(Problem statement): The required result is a line count: how many lines in this data hold the word "import". Give only that.

(Records to use)

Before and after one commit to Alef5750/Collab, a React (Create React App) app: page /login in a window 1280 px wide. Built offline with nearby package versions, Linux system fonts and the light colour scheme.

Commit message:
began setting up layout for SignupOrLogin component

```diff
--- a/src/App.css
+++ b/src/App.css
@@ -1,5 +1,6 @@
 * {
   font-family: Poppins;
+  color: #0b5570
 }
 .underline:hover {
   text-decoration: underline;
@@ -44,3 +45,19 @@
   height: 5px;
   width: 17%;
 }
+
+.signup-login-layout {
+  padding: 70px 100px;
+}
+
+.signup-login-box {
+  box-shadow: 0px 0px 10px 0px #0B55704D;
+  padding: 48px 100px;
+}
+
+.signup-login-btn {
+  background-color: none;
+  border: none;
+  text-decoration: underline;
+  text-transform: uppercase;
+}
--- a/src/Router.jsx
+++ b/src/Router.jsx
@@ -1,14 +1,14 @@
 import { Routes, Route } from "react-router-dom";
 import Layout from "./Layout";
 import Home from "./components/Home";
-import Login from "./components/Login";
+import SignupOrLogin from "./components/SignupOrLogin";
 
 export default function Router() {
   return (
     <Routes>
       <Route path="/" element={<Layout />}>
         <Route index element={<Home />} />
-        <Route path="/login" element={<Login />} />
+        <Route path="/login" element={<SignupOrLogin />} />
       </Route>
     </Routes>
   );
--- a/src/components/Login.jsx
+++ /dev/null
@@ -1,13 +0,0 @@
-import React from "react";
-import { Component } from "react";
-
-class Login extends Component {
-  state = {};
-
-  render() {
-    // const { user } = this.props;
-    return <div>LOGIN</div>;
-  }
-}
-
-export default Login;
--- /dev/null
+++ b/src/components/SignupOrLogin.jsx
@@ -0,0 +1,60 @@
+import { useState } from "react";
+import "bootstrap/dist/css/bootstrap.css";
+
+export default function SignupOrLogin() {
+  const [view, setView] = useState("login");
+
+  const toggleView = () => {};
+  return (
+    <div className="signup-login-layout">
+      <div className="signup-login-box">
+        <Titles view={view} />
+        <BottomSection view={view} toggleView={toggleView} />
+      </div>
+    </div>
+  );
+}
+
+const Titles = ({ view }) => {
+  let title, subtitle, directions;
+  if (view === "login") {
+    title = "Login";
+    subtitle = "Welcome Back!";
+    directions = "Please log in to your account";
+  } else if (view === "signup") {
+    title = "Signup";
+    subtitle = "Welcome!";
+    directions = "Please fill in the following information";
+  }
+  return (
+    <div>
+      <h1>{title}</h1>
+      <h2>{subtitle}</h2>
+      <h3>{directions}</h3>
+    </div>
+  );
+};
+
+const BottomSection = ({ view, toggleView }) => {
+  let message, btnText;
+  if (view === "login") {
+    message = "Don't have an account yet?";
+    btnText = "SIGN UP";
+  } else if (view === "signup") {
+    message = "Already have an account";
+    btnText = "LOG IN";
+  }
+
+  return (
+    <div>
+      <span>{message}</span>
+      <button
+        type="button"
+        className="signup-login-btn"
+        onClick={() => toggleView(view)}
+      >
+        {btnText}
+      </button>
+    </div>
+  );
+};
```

(End Records to use)

(Solved problem): 9